* **Directions**
Start at the first line below and write out everything verbatim except the pictures.

* **Information**

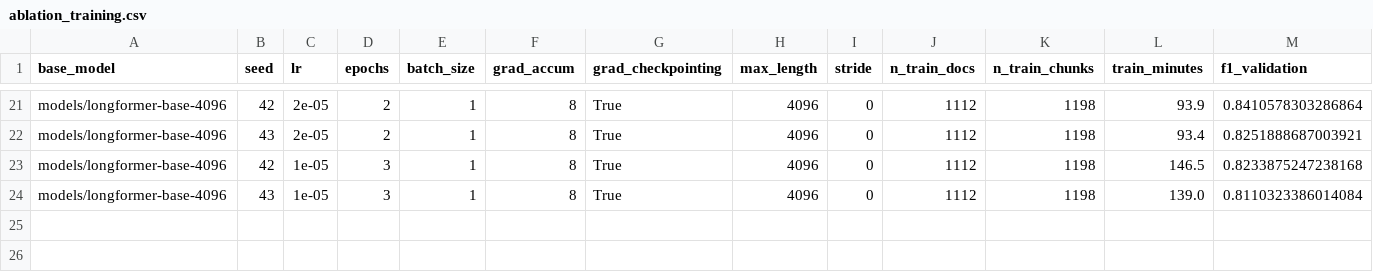
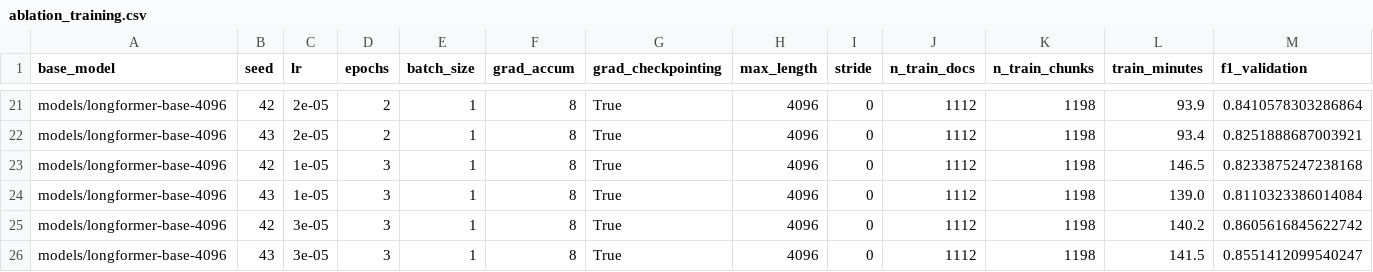
Before and after one commit to WillCatt/Data-Anonymisation, a CSV file: results/ablation_training.csv, drawn as a sheet; only a part is shown, gaps mark what is left out; rows hold the shown columns only; the diff names each change by its address in the sheet, - before the commit and + after, or states it on an @@ line.

```diff
--- a/results/ablation_training.csv
+++ b/results/ablation_training.csv
+row 25: models/longformer-base-4096 | 42 | 3e-05 | 3 | 1 | 8 | True | 4096 | 0 | 1112 | 1198 | 140.2 | 0.8605616845622742
+row 26: models/longformer-base-4096 | 43 | 3e-05 | 3 | 1 | 8 | True | 4096 | 0 | 1112 | 1198 | 141.5 | 0.8551412099540247
```
Also changed, not shown: 3 other files.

* **Response to the task**
Before and after one commit to WillCatt/Data-Anonymisation, a CSV file: results/ablation_training.csv, drawn as a sheet; only a part is shown, gaps mark what is left out; rows hold the shown columns only; the diff names each change by its address in the sheet, - before the commit and + after, or states it on an @@ line.

```diff
--- a/results/ablation_training.csv
+++ b/results/ablation_training.csv
+row 25: models/longformer-base-4096 | 42 | 3e-05 | 3 | 1 | 8 | True | 4096 | 0 | 1112 | 1198 | 140.2 | 0.8605616845622742
+row 26: models/longformer-base-4096 | 43 | 3e-05 | 3 | 1 | 8 | True | 4096 | 0 | 1112 | 1198 | 141.5 | 0.8551412099540247
```
Also changed, not shown: 3 other files.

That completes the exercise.